The deliciously mournful music made by Aussie trio Dirty Three is often classified as post-rock. However, they bear little in common with the sturm ünd drang crescendos of Godspeed, You Black Emperor or Explosions in the Sky. Not unlike American string theorists Rachel’s, Dirty Three’s violin-led lilt is really a folksy brand of chamber music. Cinder, their latest for Touch & Go, contains hypnotic mini-suites that sway in delicate rapture.
Despite their avant-inclinations, Dirty Three are not a group hell-bent on re-invention. The band seems content to craft emotionally suggestive instrumentals that allow violinist Warren Ellis (not the writer of comic books) plenty of room to maneuver. He uses this space to draw brooding, sinuous lines across the compositions like red ink on brown parchment. Massive, room mic’ed drums are joined by guitars, bouzouki, mandolin and sundry instrumentation, forming a discreet lullaby coalition. The majority of Cinder feels like a wistful daydream or a half-formed memory; a pleasant, if not entirely distinguishable experience.

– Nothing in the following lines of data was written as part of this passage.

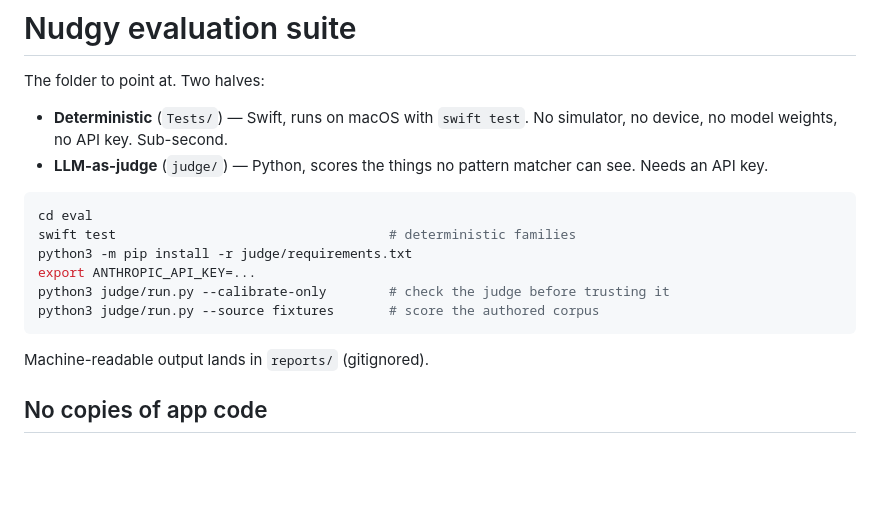
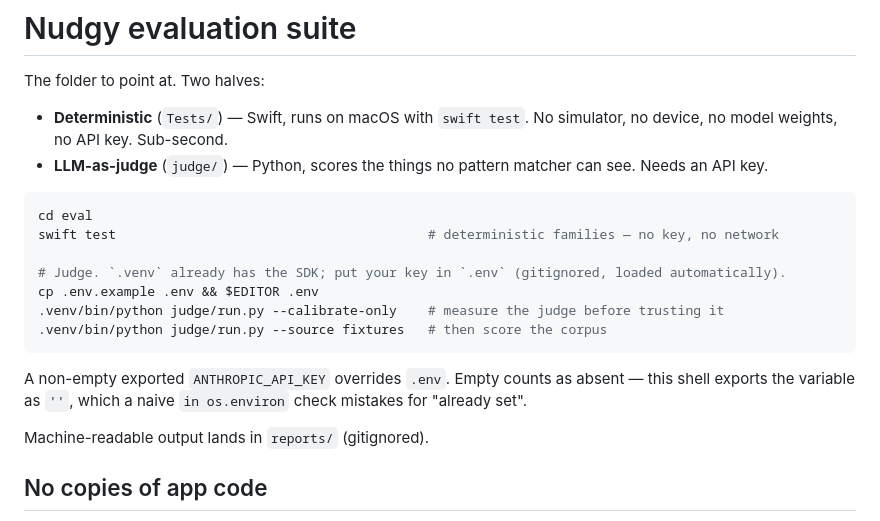
Before and after one commit to AgLyx3/Nudgy, a Markdown page: eval/README.md, the part around the change. Rendered like a GitHub page; blank space fills up the shorter version.

````diff
--- a/eval/README.md
+++ b/eval/README.md
@@ -9,12 +9,16 @@ The folder to point at. Two halves:
 
 ```sh
 cd eval
-swift test                                   # deterministic families
-python3 -m pip install -r judge/requirements.txt
-export ANTHROPIC_API_KEY=...
-python3 judge/run.py --calibrate-only        # check the judge before trusting it
-python3 judge/run.py --source fixtures       # score the authored corpus
+swift test                                        # deterministic families — no key, no network
+
+# Judge. `.venv` already has the SDK; put your key in `.env` (gitignored, loaded automatically).
+cp .env.example .env && $EDITOR .env
+.venv/bin/python judge/run.py --calibrate-only    # measure the judge before trusting it
+.venv/bin/python judge/run.py --source fixtures   # then score the corpus
 ```
+
+A non-empty exported `ANTHROPIC_API_KEY` overrides `.env`. Empty counts as absent — this shell
+exports the variable as `''`, which a naive `in os.environ` check mistakes for "already set".
 
 Machine-readable output lands in `reports/` (gitignored).
 
````
Also changed, not shown: README.md (+9 -1 lines).
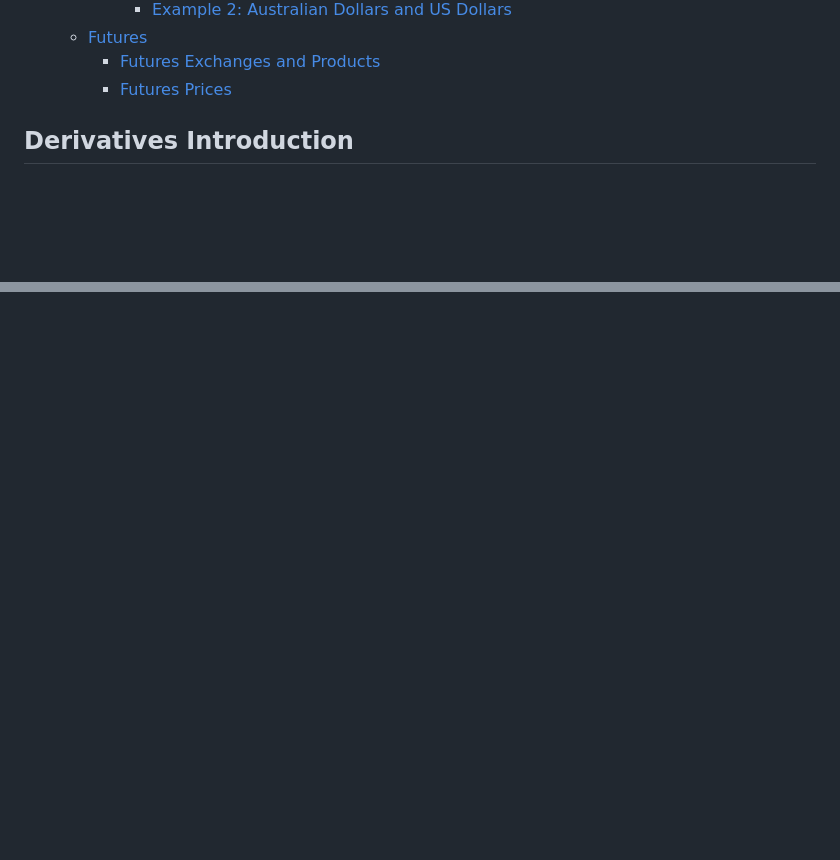
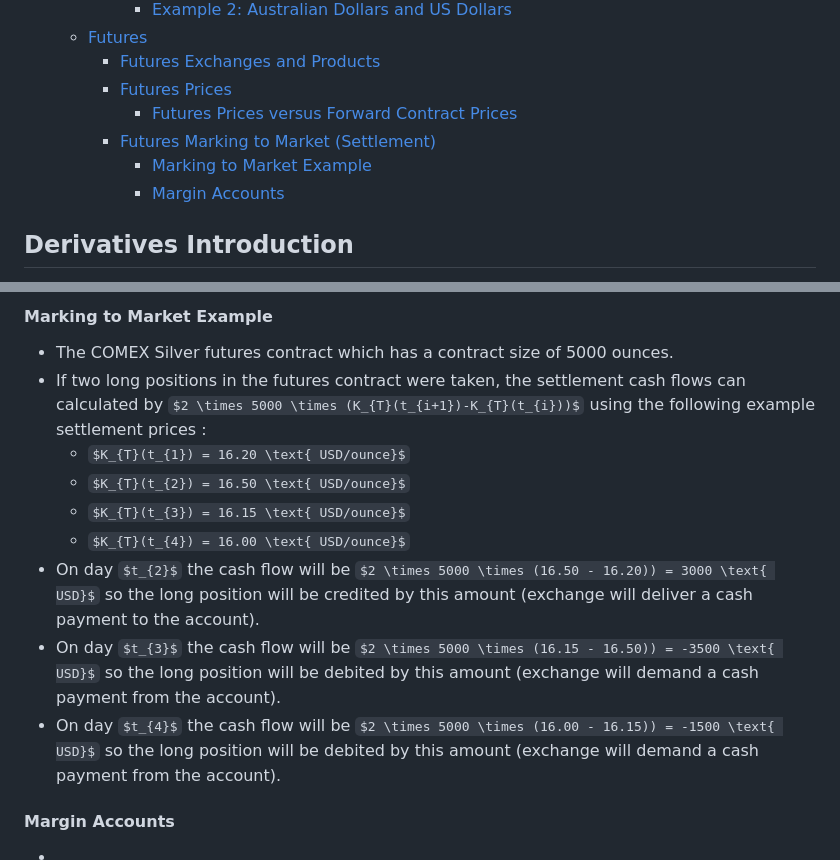
Before and after one commit to mattwalmsley/financial-modelling, a Markdown page: quant-library/documentation/7_forwards_futures_swaps.md, 2 parts joined by grey strips. GitHub-like rendering; some formulas as TeX source; blank space fills up the shorter version.

Commit message:
Add futures prices.

```diff
--- a/quant-library/documentation/7_forwards_futures_swaps.md
+++ b/quant-library/documentation/7_forwards_futures_swaps.md
@@ -25,6 +25,10 @@
   - [Futures](#futures)
     - [Futures Exchanges and Products](#futures-exchanges-and-products)
     - [Futures Prices](#futures-prices)
+      - [Futures Prices versus Forward Contract Prices](#futures-prices-versus-forward-contract-prices)
+    - [Futures Marking to Market (Settlement)](#futures-marking-to-market-settlement)
+      - [Marking to Market Example](#marking-to-market-example)
+      - [Margin Accounts](#margin-accounts)
 
 ## Derivatives Introduction
 
@@ -378,0 +417,15 @@ $$V(t) = e^{-0.06(\frac{2}{12}-\frac{1}{12})}(0.71) - e^{-0.04(\frac{2}{12}-\fra
+#### Marking to Market Example
+
+- The COMEX Silver futures contract which has a contract size of 5000 ounces.
+- If two long positions in the futures contract were taken, the settlement cash flows can calculated by $2 \times 5000 \times (K_{T}(t_{i+1})-K_{T}(t_{i}))$ using the following example settlement prices :
+  - $K_{T}(t_{1}) = 16.20 \text{ USD/ounce}$
+  - $K_{T}(t_{2}) = 16.50 \text{ USD/ounce}$
+  - $K_{T}(t_{3}) = 16.15 \text{ USD/ounce}$
+  - $K_{T}(t_{4}) = 16.00 \text{ USD/ounce}$
+- On day $t_{2}$ the cash flow will be $2 \times 5000 \times (16.50 - 16.20)) = 3000 \text{ USD}$ so the long position will be credited by this amount (exchange will deliver a cash payment to the account).
+- On day $t_{3}$ the cash flow will be $2 \times 5000 \times (16.15 - 16.50)) = -3500 \text{ USD}$ so the long position will be debited by this amount (exchange will demand a cash payment from the account).
+- On day $t_{4}$ the cash flow will be $2 \times 5000 \times (16.00 - 16.15)) = -1500 \text{ USD}$ so the long position will be debited by this amount (exchange will demand a cash payment from the account).
+
+#### Margin Accounts
+
+-
```
Also changed, not shown: other parts of quant-library/documentation/7_forwards_futures_swaps.md (+34 -0 lines).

The album’s 19 tracks seem magically threaded together, with occasional sonic exclamation points such as the distorto-strut of “Doris” and Chan Marshall’s stunning vocal on “Great Waves.” The latter sounds so spiritually pure it begs for a full-length collaboration between the artists.
“It Happens,” has, believe it or not, the feel of a Stones ballad, replete with a melody lifted from some parched portion of Beggar’s Banquet. The cut’s summery aura still contains a tinge of grief, however; Dirty Three’s music offers mood as a multi-hued concern.
The Celtic-influenced intro on “Too Soon, too Late,” subsequently gives way to a noir-esque waltz that could be the soundtrack to a spaghetti western filmed in coastal Ireland. The oddball gem “Rain On” ambles along in a slow motion stupor. With sporadic percussive events and tumbling guitar lines, it staggers forward like the village beauty on a drunk. “Ember” is similarly tempered, with light brush work and a turbulent, if workmanly chord progression.
Largely, it’s difficult to separate one track from another, but this is probably the intent. With a solid emotional through-line and a few sonic surprises, Cinder is a musical novella, whose narrative compels you to its last luxurious line.
By Casey Rae-Hunter